(Version difference data)
====================

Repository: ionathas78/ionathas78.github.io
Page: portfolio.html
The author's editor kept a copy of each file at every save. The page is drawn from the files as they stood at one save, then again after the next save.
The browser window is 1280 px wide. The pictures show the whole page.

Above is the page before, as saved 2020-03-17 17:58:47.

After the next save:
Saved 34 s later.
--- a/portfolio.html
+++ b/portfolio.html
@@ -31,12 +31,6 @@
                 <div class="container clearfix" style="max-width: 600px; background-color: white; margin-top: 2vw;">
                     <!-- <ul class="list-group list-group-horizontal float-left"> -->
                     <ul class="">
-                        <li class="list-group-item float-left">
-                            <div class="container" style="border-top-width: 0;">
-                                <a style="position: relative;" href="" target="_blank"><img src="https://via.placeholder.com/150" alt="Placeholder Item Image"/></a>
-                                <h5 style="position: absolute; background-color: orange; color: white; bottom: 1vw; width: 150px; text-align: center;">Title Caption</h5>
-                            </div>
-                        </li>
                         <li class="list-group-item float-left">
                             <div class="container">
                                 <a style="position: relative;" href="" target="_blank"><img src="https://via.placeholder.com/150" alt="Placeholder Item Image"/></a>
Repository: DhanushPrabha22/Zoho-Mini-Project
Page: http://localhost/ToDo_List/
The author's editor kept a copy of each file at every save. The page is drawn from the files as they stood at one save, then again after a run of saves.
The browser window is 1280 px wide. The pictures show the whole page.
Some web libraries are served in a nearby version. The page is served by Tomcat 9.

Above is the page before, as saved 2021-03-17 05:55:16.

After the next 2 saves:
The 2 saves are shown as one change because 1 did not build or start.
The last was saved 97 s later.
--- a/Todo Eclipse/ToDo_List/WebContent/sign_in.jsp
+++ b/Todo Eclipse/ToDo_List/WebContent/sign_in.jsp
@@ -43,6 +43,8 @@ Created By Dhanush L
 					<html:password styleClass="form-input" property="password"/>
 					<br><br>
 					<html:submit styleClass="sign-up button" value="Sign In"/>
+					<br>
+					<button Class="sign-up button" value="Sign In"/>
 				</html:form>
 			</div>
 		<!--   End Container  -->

====================

What the exercise asks. Locate the line with "After the next 2" in the entries above; extract it and every line after it, verbatim.

Task solution.
After the next 2 saves:
The 2 saves are shown as one change because 1 did not build or start.
The last was saved 97 s later.
--- a/Todo Eclipse/ToDo_List/WebContent/sign_in.jsp
+++ b/Todo Eclipse/ToDo_List/WebContent/sign_in.jsp
@@ -43,6 +43,8 @@ Created By Dhanush L
 					<html:password styleClass="form-input" property="password"/>
 					<br><br>
 					<html:submit styleClass="sign-up button" value="Sign In"/>
+					<br>
+					<button Class="sign-up button" value="Sign In"/>
 				</html:form>
 			</div>
 		<!--   End Container  -->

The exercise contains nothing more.